Top of PROVIDED DATA

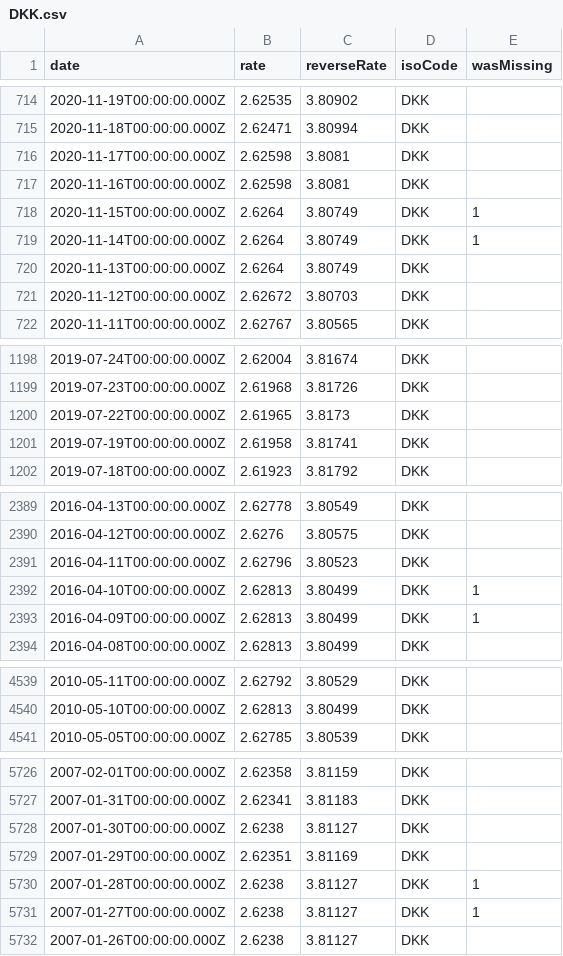
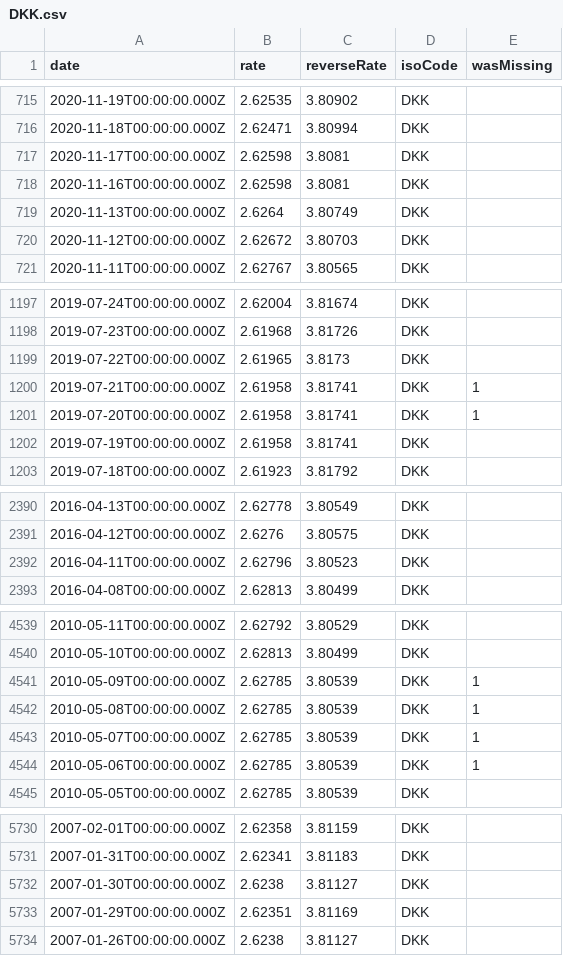
Before and after one commit to GeorgeSG/bnb-currency-exchange-rates, a CSV file: data/DKK.csv, drawn as a sheet; only a part is shown, gaps mark what is left out; removed rows and columns are numbered as before the commit, all else as after; the diff covers the shown part only; the diff names each change by its address in the sheet, - before the commit and + after, or states it on an @@ line.

```diff
--- a/data/DKK.csv
+++ b/data/DKK.csv
-row 718: 2020-11-15T00:00:00.000Z | 2.6264 | 3.80749 | DKK | 1
-row 719: 2020-11-14T00:00:00.000Z | 2.6264 | 3.80749 | DKK | 1
+row 1200: 2019-07-21T00:00:00.000Z | 2.61958 | 3.81741 | DKK | 1
+row 1201: 2019-07-20T00:00:00.000Z | 2.61958 | 3.81741 | DKK | 1
-row 2392: 2016-04-10T00:00:00.000Z | 2.62813 | 3.80499 | DKK | 1
-row 2393: 2016-04-09T00:00:00.000Z | 2.62813 | 3.80499 | DKK | 1
+row 4541: 2010-05-09T00:00:00.000Z | 2.62785 | 3.80539 | DKK | 1
+row 4542: 2010-05-08T00:00:00.000Z | 2.62785 | 3.80539 | DKK | 1
+row 4543: 2010-05-07T00:00:00.000Z | 2.62785 | 3.80539 | DKK | 1
+row 4544: 2010-05-06T00:00:00.000Z | 2.62785 | 3.80539 | DKK | 1
-row 5730: 2007-01-28T00:00:00.000Z | 2.6238 | 3.81127 | DKK | 1
-row 5731: 2007-01-27T00:00:00.000Z | 2.6238 | 3.81127 | DKK | 1
```
Also changed, not shown: 6 added rows and 2 removed rows elsewhere in this file, data/AUD.csv, data/CHF.csv, 39 other files.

Bottom of PROVIDED DATA

TASK INSTRUCTIONS
The expected answer is the data retyped exactly, without pictures.

OUTPUT FOR THIS TASK
Before and after one commit to GeorgeSG/bnb-currency-exchange-rates, a CSV file: data/DKK.csv, drawn as a sheet; only a part is shown, gaps mark what is left out; removed rows and columns are numbered as before the commit, all else as after; the diff covers the shown part only; the diff names each change by its address in the sheet, - before the commit and + after, or states it on an @@ line.

```diff
--- a/data/DKK.csv
+++ b/data/DKK.csv
-row 718: 2020-11-15T00:00:00.000Z | 2.6264 | 3.80749 | DKK | 1
-row 719: 2020-11-14T00:00:00.000Z | 2.6264 | 3.80749 | DKK | 1
+row 1200: 2019-07-21T00:00:00.000Z | 2.61958 | 3.81741 | DKK | 1
+row 1201: 2019-07-20T00:00:00.000Z | 2.61958 | 3.81741 | DKK | 1
-row 2392: 2016-04-10T00:00:00.000Z | 2.62813 | 3.80499 | DKK | 1
-row 2393: 2016-04-09T00:00:00.000Z | 2.62813 | 3.80499 | DKK | 1
+row 4541: 2010-05-09T00:00:00.000Z | 2.62785 | 3.80539 | DKK | 1
+row 4542: 2010-05-08T00:00:00.000Z | 2.62785 | 3.80539 | DKK | 1
+row 4543: 2010-05-07T00:00:00.000Z | 2.62785 | 3.80539 | DKK | 1
+row 4544: 2010-05-06T00:00:00.000Z | 2.62785 | 3.80539 | DKK | 1
-row 5730: 2007-01-28T00:00:00.000Z | 2.6238 | 3.81127 | DKK | 1
-row 5731: 2007-01-27T00:00:00.000Z | 2.6238 | 3.81127 | DKK | 1
```
Also changed, not shown: 6 added rows and 2 removed rows elsewhere in this file, data/AUD.csv, data/CHF.csv, 39 other files.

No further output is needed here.